Testing Your Child For Food Allergies

Allergies pose a significant threat to many people. Within the US, one in every 13 children, under the age of 18, has a food allergy. An allergic reaction can range from a minor itchy throat to something as significant as anaphylaxis. For this reason, parents of children who have experienced an allergic reaction in the past should consider allergy testing to be an important step to keep their children safe.

Allergy Testing

Testing for food allergies is generally accomplished by a skin test, blood test or a combination of the two. Typically, testing begins with a skin test. If a positive result is received, this is generally followed with a blood test.

Skin Test

A scratch test is commonly used as a skin test for children. With this method, the doctor makes a very small incision, or scratch, on the skin. A liquid extracted sample of a food is then dropped on the area of scratched skin.

The child is then typically asked to sit in the office for several minutes to determine if the liquid extraction causes some form of reaction on their skin, such as turning red or forming raised spots, indicating the need for a blood test. If the child is suspected of having more than one food allergy, this test is generally repeated.

Blood Test

The only way to accurately confirm the presence of a food allergy is to have your child's blood tested. For this test, the doctor will collect a small sample of your child's blood. This sample is then sent off to a laboratory where its IgE levels are tested for antibodies for the foods in question. If antibodies are detected, this serves as a confirmation that the child is in fact allergic to the specific food.

Don't Panic

While food allergies are a widespread problem, there's no need to panic. You generally don't need to have your child tested unless they have experienced a reaction before. For most children, allergy testing can be both an uncomfortable and frightening experience. There is no need to subject your child to this type of situation unnecessarily. If you're concerned, it's best to speak with your child's primary physician beforehand, to determine if allergy testing is something you need to consider.

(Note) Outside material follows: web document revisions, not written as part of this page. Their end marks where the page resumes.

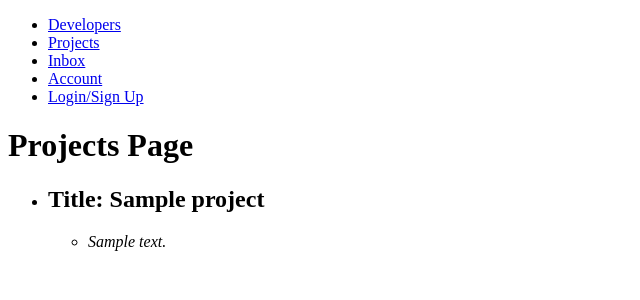
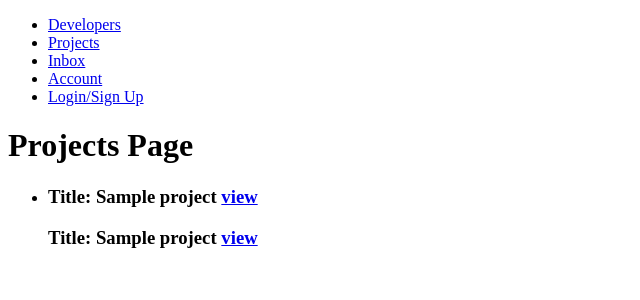
Before and after one commit to Rvkt/DevSearch, a Django app: template projects/templates/projects/projects.html in a window 1280 px wide. Shown: the top 300 px of the page, without its empty margins (0-640 px from the left). Run offline with Django 3.2, Linux system fonts and the light colour scheme; the template is opened without the code that fills it: most values are stand-ins (such as "Sample title", 1, 10 or a date in 2020).

Commit message:
referencing single projects

```diff
--- a/projects/templates/projects/projects.html
+++ b/projects/templates/projects/projects.html
@@ -3,10 +3,12 @@
 <h1>Projects Page</h1>
 <ul>
     {% for project in projects %}
-    <li><h2>Title: {{ project.title }}</h2></li>
-    <ul>
-        <li><i>{{ project.description }}</i></li>
-    </ul>
+    <li>
+        <h3>Title: {{ project.title }} <a href="project/{{ project.id }}/">view</a></h3>
+        <!-- Django way to reference -->
+        <h3>Title: {{ project.title }} <a href="{% url 'project' project.id %}">view</a></h3>
+    </li>
+
     {% endfor %}
 </ul>
 
```
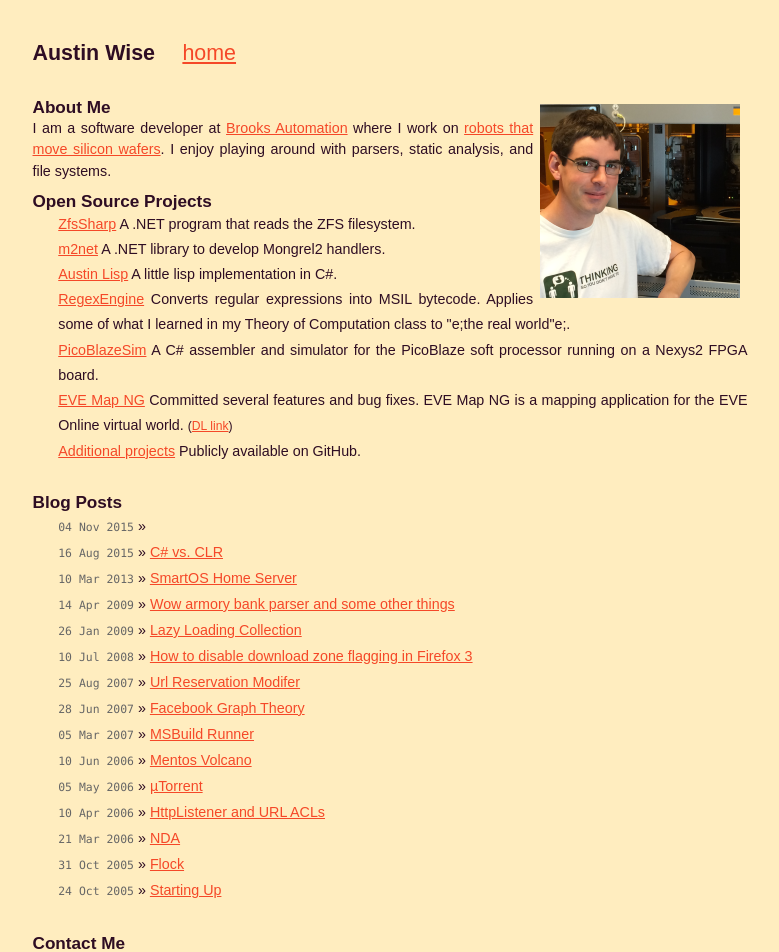
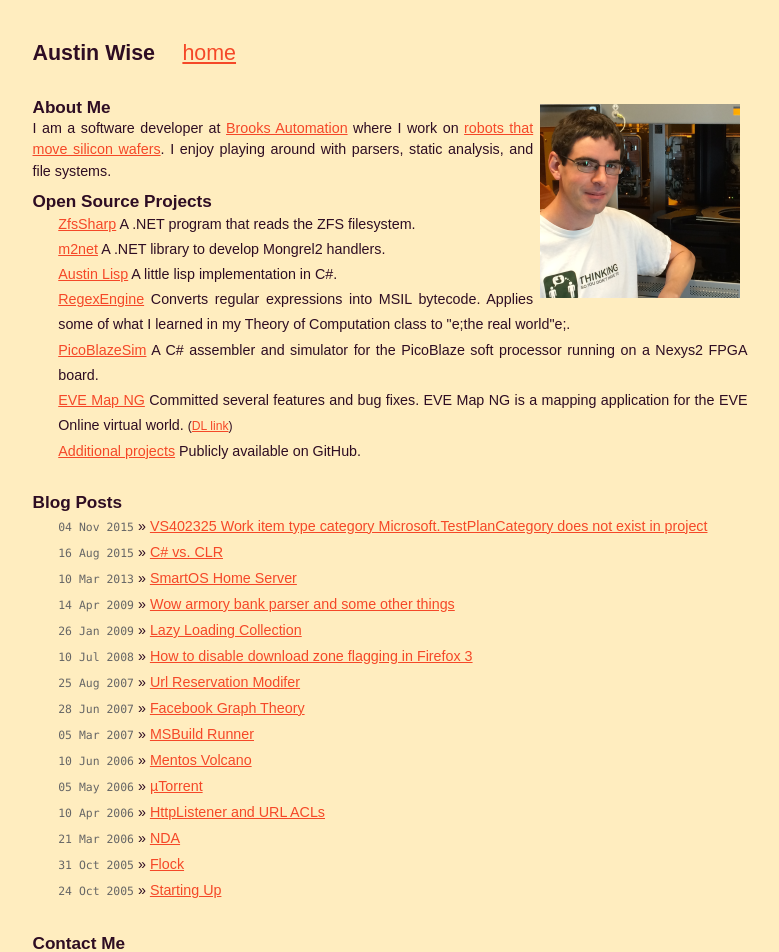
Before and after one commit to AustinWise/austinwise.github.com, a Jekyll site: the page built from index.html, in a window 1280 px wide. Shown: the top 952 px of the page, without its empty margins (250-1029 px from the left). Built offline with Jekyll 4.4.1, drawn with Linux system fonts in a browser that asks for light colours; Markdown is read by kramdown in place of the engine named in the settings.

```diff
--- a/_posts/2015-11-04-vs402325-microsoft-testplancategory.markdown
+++ b/_posts/2015-11-04-vs402325-microsoft-testplancategory.markdown
@@ -1,6 +1,6 @@
 ---
 name: vs402325-microsoft-testplancategory
-title: VS402325: Work item type category Microsoft.TestPlanCategory does not exist in project
+title: VS402325 Work item type category Microsoft.TestPlanCategory does not exist in project
 layout: post
 time: 2015-11-04 15:00:00 -08:00
 ---
```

When it comes to the health and protection of your child, you play the most important role. For more information, contact Allergy Asthma & Immunology Center or a similar location.